When making a superhero film which features multiple heroes, one of the biggest difficulties is balancing the time given to each character. It can be very easy to ignore lesser characters in favour of the more popular ones. However, something that this film achieves is that is gives such careful attention to each and every hero. Even with new characters being introduced such as Black Panther and Spiderman, Marvel have managed to make us care about them with limited screen time and created intrigue about each of their upcoming solo movies. The other strength of the film comes from the human motives and reactions throughout. When watching a world that runs parallel to our world but is filled with the extraordinary and imagined, the scenes with genuine human emotion help us to connect and better understand that world. Having a villain like Baron Zemo (Daniel Bruhl) is refreshing to the genre, and makes the film stand out among the rest.
Words by Rehana Nurmahi- Read our original review here.
2. Deadpool (dir. Tim Miller)
2016 has been a terrible year from start to finish, but in February a ray of beautiful meta sunshine glowed upon us as Deadpool finally made his long-awaited return to the big screen. X-Men Origins: Wolverine was a terrible movie – arguably the 2016 of the X-Men franchise if you will, and it depicted Wade Wilson in a terrible, unforgivable light that reduced the ‘Merc with a Mouth’ to a voiceless, creepy looking zombie ninja. For years, fans hungered for an adaptation that would show their favourite Marvel anti-hero as he was meant to be, and thankfully, this second attempt did not disappoint.

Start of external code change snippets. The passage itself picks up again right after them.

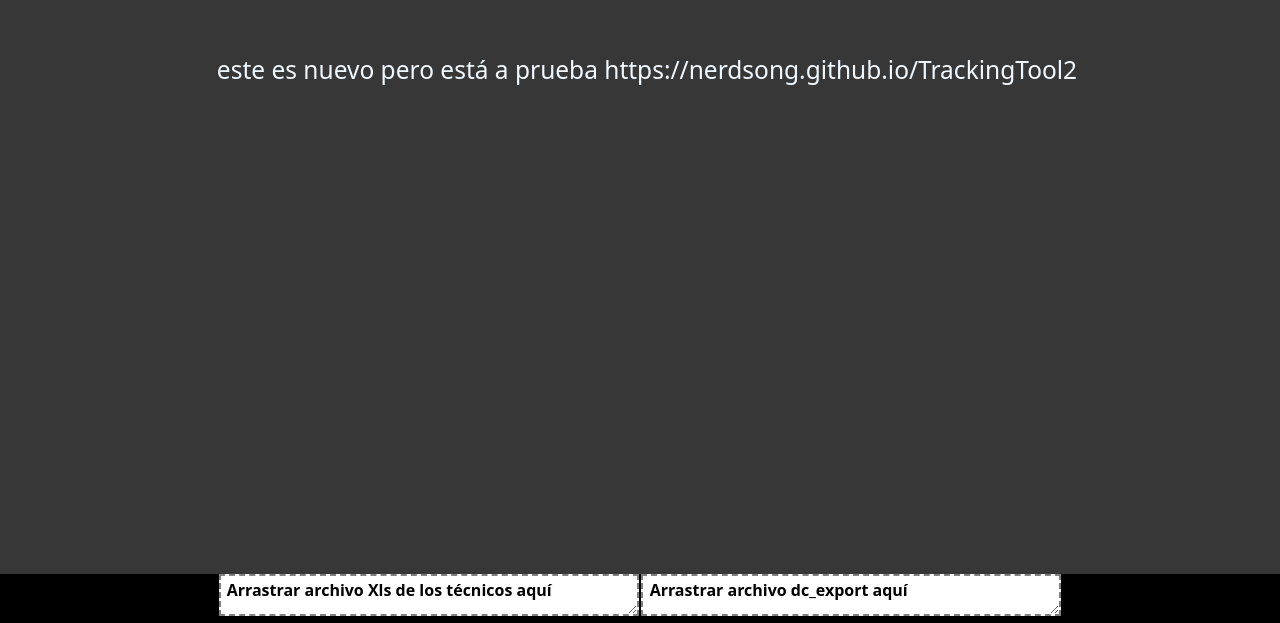
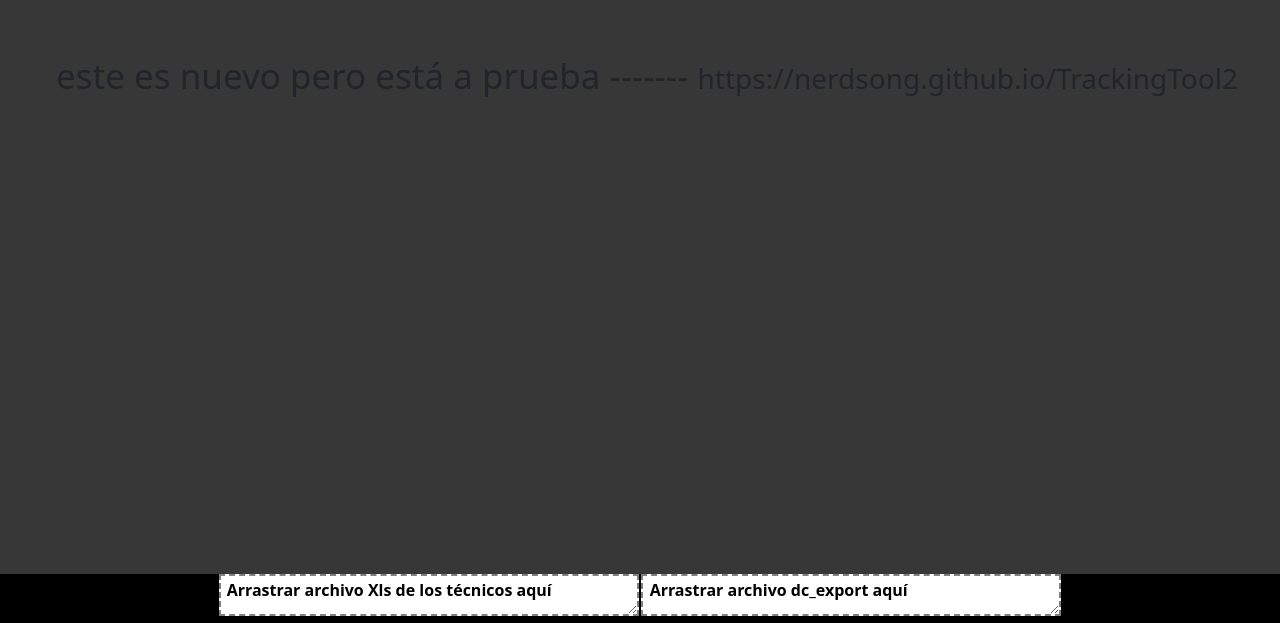
Before and after one commit to Nerdsong/ElTrackingNoMuere, a plain HTML site: page index.html in a window 1280 px wide. Shown: the part 177-800 px from the top of the page. Drawn offline with nearby package versions, Linux system fonts and the light colour scheme.

Commit message:
actualizacion de pantalla principal, derivado a nuevo tracking

```diff
--- a/index.html
+++ b/index.html
@@ -17,7 +17,7 @@
     <div id="contenido" class="container text-center">
         <br><br><br><br><br><br><br><br><br><br><br><br><br>
 
-        <h3> este es nuevo pero está a prueba https://nerdsong.github.io/TrackingTool2 </h3>
+        <h1> este es nuevo pero está a prueba ------- <a>https://nerdsong.github.io/TrackingTool2</a> </h1>
 
     </div>
     <div id="data_entry" class="fixed-bottom text-center" style="z-index: 0;">
```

Redeeming himself like a champion, “God’s Perfect Idiot” Ryan Reynolds returned to the role, bringing an irresistible blend of charisma and wisecracking humour to the assassin who gains immortality (and a face that “looks like Freddy Krueger fucked a topographical map of Utah”) after experiencing the world’s worst cancer treatment. Wonderfully self-referential, crude and violent, Deadpool proved that R-rated superhero films are something the world desperately needs – and wants. It grossed $783 million worldwide, making it the highest-grossing R-rated film of all time, as well as the highest grossing X-Men film. Simply put, we can’t wait for the sequel.
Words by Anneka Honeyball- Read our original review here.
1. The Revenant (dir. Alejandro González Iñárritu)
Alejandro G. Iñárritu’s dynamic follow up to the equally breath taking Best Picture winning Birdman, sees DiCaprio brave the elements (and a bear) in the name of revenge and some Oscar glory of his own. The Revenant follows Hugh Glass (DiCaprio), a frontiersman driven by revenge after being left for dead during an expedition. The Revenant is easily a landmark film of the decade, exploiting a range of talent at their artistic peaks with both Iñárritu and Lubezki displaying the true extent of their abilities as well as a career defining performance from DiCaprio and an equally strong, if not superior, display from Hardy.
With its mesmerising cinematography which manipulates natural light and omniscient objectification through hypnotic movements of the camera, the film re-defines cinematic immersion and transports you to the tragic world of Hugh Glass. But what The Revenant is often over-looked for as a result of its technical genius is its heart and overwhelming brutality that powerfully conveys the physically transcending drive of human emotion. It’s a rare and welcomed technical masterclass which astounds and provokes at every turn, and despite its January UK release, The Revenant, like Hugh Glass himself, has persevered to remain at the very pinnacle of our top 10 in an impressively strong year for film.
Words by Liam Beazley- Read our original review here.